Tony Blair claims he suggested the idea of giving the Bank of England independence to set monetary policy to Gordon Brown.
He says: “In May 1995, we had had the first of a series of discussions in the office, about the Bank of England independence. I was already firmly of the view we should do it.”
As the election loomed, two years later, Blair says: “Gordon had come to the same conclusion, and so when I suggested it, he readily agreed.”
Writing about the day after the election, Blair says he “allowed” Brown to make the announcement and “gave him every paean of praise and status in becoming a major economic figure. I did so firstly because he deserved it, secondly because it was good for the whole thing not to look like a one-man show, and thirdly not doing so would have cause considerable tension.”

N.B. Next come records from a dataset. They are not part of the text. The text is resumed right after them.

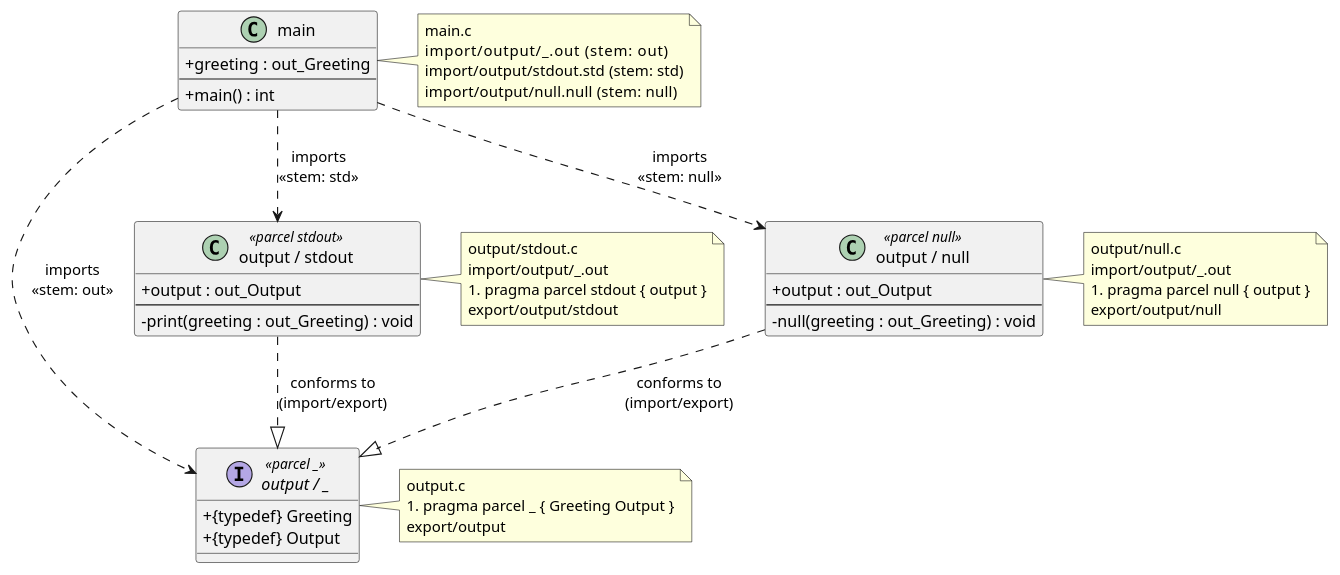
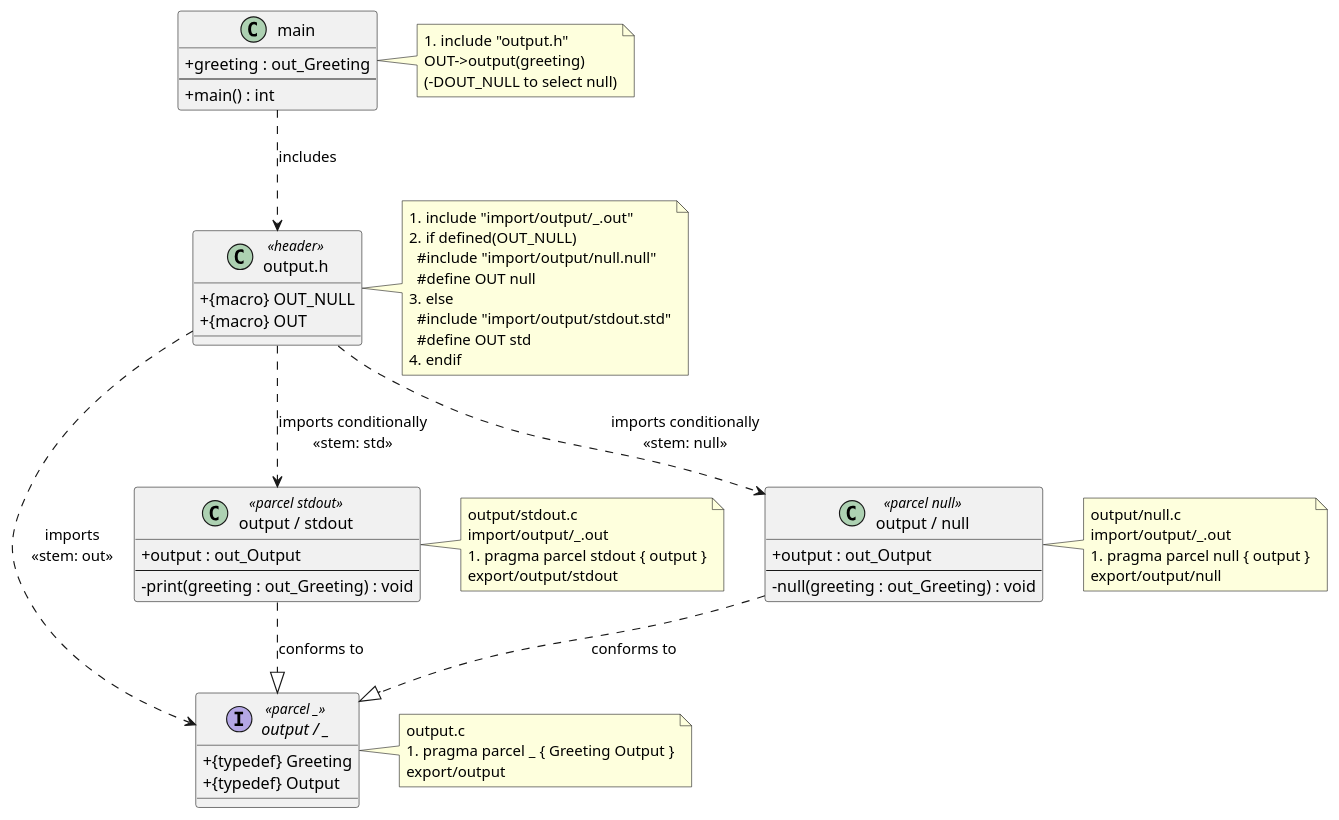
The diagram in examples/hello_world/hello_world.puml (nbyoung/parcel), drawn with PlantUML before and after one commit. The commit also changed 5 other files, not shown here.

Commit message:
Add the -DOUT_NULL selector to the hello_world example

```diff
--- a/examples/hello_world/hello_world.puml
+++ b/examples/hello_world/hello_world.puml
@@ -1,63 +1,80 @@
 @startuml hello_world
 
 skinparam classAttributeIconSize 0
 
 ' ── Interface parcel ────────────────────────────────────────────────
 interface "output / _" as IOutput <<parcel _>> {
   + {typedef} Greeting
   + {typedef} Output
 }
 note right of IOutput
   output.c
   #pragma parcel _ { Greeting Output }
   export/output
 end note
 
 ' ── Implementation: stdout ──────────────────────────────────────────
 class "output / stdout" as Stdout <<parcel stdout>> {
   + output : out_Output
   --
   - print(greeting : out_Greeting) : void
 }
 note right of Stdout
   output/stdout.c
   import/output/_.out
   #pragma parcel stdout { output }
   export/output/stdout
 end note
 
 ' ── Implementation: null ────────────────────────────────────────────
 class "output / null" as Null <<parcel null>> {
   + output : out_Output
   --
   - null(greeting : out_Greeting) : void
 }
 note right of Null
   output/null.c
   import/output/_.out
   #pragma parcel null { output }
   export/output/null
 end note
 
+' ── Selector header ─────────────────────────────────────────────────
+class "output.h" as Header <<header>> {
+  + {macro} OUT_NULL
+  + {macro} OUT
+}
+note right of Header
+  #include "import/output/_.out"
+  #if defined(OUT_NULL)
+    #include "import/output/null.null"
+    #define OUT null
+  #else
+    #include "import/output/stdout.std"
+    #define OUT std
+  #endif
+end note
+
 ' ── Consumer ────────────────────────────────────────────────────────
 class "main" as Main {
   + greeting : out_Greeting
   --
   + main() : int
 }
 note right of Main
-  main.c
-  import/output/_.out       (stem: out)
-  import/output/stdout.std  (stem: std)
-  import/output/null.null   (stem: null)
+  #include "output.h"
+  OUT->output(greeting)
+  (-DOUT_NULL to select null)
 end note
 
 ' ── Relationships ───────────────────────────────────────────────────
-Stdout ..|> IOutput : conforms to\n(import/export)
-Null   ..|> IOutput : conforms to\n(import/export)
+Stdout ..|> IOutput : conforms to
+Null   ..|> IOutput : conforms to
 
-Main ..> IOutput : imports\n«stem: out»
-Main ..> Stdout  : imports\n«stem: std»
-Main ..> Null    : imports\n«stem: null»
+Header ..> IOutput : imports\n«stem: out»
+Header ..> Stdout  : imports conditionally\n«stem: std»
+Header ..> Null    : imports conditionally\n«stem: null»
+
+Main ..> Header : includes
 
 @enduml
```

Blair says of the move: “I had no doubt it was right. I had been convinced long ago that for politicians to set interest rates was to confuse economics with politics the expedient with the sensible. I had watched the game played out as govern-ments carefully calibrated the interest rate movements with the electoral cycle.”